Exercise requirements
From the records below, take each line where the string "docs" shows up and copy it.

== The data ==

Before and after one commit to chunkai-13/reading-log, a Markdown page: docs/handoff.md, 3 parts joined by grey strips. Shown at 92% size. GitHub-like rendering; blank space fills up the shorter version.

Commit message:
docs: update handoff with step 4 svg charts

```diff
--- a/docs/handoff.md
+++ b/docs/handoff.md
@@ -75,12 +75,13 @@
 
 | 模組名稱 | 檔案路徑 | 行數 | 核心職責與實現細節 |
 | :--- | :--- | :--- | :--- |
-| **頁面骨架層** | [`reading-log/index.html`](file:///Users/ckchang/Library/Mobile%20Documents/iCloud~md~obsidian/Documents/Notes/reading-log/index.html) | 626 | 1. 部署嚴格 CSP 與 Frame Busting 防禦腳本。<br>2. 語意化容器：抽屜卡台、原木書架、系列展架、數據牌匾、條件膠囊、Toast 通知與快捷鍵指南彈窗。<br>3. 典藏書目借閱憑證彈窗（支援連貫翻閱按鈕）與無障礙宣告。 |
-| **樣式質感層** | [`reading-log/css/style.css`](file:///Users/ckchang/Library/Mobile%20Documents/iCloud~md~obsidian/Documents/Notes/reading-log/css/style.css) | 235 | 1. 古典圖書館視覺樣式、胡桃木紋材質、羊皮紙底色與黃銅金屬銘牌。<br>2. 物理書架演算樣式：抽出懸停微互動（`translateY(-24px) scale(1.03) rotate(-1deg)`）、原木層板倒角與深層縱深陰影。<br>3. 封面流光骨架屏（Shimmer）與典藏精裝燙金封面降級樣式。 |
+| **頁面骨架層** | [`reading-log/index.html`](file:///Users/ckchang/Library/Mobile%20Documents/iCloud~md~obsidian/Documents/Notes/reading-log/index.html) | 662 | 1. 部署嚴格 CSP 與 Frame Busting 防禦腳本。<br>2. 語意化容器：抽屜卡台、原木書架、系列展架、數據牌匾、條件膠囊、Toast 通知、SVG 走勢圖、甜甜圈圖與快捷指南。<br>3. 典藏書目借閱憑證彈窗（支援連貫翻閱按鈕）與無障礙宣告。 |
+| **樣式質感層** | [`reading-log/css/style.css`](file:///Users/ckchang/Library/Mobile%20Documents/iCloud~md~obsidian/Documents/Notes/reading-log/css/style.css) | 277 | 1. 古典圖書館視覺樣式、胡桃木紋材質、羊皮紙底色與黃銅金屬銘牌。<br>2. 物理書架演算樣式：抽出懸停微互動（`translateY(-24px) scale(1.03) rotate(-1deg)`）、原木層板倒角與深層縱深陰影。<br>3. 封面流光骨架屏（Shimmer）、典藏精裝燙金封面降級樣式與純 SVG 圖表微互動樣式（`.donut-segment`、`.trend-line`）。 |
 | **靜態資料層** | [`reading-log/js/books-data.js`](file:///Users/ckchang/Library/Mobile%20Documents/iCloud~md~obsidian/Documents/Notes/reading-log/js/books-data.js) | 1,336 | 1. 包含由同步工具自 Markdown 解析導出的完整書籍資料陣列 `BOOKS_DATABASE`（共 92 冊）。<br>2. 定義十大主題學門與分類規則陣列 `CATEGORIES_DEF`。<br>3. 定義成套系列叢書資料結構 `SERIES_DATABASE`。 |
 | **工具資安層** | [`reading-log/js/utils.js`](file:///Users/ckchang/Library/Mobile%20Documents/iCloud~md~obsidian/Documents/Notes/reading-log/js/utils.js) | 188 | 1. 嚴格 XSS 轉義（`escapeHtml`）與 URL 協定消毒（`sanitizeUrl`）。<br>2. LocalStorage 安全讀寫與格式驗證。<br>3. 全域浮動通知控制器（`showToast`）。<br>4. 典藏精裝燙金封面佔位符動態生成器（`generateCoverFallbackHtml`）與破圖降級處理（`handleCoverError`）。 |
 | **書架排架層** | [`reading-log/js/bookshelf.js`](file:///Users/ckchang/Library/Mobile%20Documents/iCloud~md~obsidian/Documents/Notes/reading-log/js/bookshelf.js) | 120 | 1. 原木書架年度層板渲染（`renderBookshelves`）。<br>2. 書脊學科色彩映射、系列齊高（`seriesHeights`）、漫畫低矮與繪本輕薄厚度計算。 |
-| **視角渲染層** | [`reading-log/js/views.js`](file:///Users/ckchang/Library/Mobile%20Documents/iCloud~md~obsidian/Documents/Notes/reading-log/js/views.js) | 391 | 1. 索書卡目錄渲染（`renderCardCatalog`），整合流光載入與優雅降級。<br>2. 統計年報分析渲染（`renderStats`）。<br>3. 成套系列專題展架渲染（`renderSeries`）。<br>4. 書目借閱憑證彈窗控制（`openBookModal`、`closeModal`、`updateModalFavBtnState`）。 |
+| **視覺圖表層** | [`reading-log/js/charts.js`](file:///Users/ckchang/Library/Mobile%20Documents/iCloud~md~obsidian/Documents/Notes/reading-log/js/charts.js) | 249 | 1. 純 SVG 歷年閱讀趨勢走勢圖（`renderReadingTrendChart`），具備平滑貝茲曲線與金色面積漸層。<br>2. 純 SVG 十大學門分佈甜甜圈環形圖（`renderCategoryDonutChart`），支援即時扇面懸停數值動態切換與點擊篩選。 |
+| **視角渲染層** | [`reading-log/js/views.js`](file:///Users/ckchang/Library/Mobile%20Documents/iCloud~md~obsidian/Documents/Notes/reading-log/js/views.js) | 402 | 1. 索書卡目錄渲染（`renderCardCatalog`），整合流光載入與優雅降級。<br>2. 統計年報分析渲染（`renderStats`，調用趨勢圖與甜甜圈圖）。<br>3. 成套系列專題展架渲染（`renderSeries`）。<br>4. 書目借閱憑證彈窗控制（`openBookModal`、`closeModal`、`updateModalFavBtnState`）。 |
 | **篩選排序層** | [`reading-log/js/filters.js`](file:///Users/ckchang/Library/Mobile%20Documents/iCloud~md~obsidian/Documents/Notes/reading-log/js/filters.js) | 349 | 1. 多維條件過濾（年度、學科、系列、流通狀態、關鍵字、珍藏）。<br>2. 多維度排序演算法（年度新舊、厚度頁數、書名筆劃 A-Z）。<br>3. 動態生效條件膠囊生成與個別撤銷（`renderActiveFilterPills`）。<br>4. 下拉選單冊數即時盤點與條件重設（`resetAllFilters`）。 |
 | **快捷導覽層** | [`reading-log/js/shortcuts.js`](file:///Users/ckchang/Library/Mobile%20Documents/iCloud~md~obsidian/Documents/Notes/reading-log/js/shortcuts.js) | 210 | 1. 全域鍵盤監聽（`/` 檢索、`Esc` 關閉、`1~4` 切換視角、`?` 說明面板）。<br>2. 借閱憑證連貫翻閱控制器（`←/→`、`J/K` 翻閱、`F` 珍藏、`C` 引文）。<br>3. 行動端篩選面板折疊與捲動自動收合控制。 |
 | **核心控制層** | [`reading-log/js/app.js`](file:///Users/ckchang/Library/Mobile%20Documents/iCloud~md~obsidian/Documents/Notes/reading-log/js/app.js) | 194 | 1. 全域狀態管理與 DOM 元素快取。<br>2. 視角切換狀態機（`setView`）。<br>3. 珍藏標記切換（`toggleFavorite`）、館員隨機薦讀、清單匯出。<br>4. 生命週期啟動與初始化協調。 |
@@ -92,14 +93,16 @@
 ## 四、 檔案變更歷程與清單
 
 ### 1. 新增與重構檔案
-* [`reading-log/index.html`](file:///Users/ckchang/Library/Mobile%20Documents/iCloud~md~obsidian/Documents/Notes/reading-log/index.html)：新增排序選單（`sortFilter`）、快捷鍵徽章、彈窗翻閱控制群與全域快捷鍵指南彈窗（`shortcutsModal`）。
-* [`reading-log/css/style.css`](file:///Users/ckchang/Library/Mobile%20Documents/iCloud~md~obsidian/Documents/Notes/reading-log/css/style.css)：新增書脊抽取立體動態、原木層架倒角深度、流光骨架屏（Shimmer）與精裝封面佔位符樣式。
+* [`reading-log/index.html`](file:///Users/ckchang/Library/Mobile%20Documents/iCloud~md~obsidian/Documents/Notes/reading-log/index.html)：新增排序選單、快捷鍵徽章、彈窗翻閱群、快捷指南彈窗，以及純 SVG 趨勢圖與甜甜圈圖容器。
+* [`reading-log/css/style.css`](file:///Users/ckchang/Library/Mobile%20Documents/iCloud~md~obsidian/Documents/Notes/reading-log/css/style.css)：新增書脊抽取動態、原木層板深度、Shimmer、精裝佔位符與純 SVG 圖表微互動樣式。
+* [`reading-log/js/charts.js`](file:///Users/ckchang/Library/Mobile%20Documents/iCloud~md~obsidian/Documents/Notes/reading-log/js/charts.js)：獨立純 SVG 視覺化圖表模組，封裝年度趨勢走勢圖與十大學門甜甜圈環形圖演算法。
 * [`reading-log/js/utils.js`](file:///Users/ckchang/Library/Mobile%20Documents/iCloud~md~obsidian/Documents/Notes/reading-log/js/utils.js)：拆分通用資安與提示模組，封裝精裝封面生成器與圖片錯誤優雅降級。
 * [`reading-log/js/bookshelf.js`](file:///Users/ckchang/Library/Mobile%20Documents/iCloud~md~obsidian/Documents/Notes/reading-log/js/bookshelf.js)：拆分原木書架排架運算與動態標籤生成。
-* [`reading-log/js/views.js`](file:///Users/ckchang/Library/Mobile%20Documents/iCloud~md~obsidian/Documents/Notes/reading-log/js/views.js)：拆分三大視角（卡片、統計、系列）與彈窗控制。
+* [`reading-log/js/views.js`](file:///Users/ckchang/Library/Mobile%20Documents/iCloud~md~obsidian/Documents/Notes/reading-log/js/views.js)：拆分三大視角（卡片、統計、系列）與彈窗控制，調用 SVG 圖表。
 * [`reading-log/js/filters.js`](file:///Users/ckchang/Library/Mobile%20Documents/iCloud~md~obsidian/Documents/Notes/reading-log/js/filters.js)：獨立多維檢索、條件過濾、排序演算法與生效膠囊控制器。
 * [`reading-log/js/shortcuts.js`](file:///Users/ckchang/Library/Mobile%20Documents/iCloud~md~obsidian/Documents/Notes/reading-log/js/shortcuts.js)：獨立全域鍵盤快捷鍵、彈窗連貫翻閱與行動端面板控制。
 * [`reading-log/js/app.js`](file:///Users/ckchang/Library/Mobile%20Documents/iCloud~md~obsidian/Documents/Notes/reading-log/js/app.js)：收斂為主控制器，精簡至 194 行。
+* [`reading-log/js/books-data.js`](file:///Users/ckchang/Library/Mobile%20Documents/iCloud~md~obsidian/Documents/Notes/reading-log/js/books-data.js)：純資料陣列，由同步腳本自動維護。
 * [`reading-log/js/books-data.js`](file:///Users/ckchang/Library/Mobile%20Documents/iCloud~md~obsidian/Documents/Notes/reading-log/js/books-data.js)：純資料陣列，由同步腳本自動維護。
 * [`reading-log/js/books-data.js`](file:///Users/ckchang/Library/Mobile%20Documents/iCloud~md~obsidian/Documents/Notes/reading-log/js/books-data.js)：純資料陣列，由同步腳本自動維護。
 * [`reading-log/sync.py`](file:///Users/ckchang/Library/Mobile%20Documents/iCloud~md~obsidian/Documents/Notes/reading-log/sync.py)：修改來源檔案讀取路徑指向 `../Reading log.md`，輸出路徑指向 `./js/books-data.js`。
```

===

Completed task
Before and after one commit to chunkai-13/reading-log, a Markdown page: docs/handoff.md, 3 parts joined by grey strips. Shown at 92% size. GitHub-like rendering; blank space fills up the shorter version.
docs: update handoff with step 4 svg charts
--- a/docs/handoff.md
+++ b/docs/handoff.md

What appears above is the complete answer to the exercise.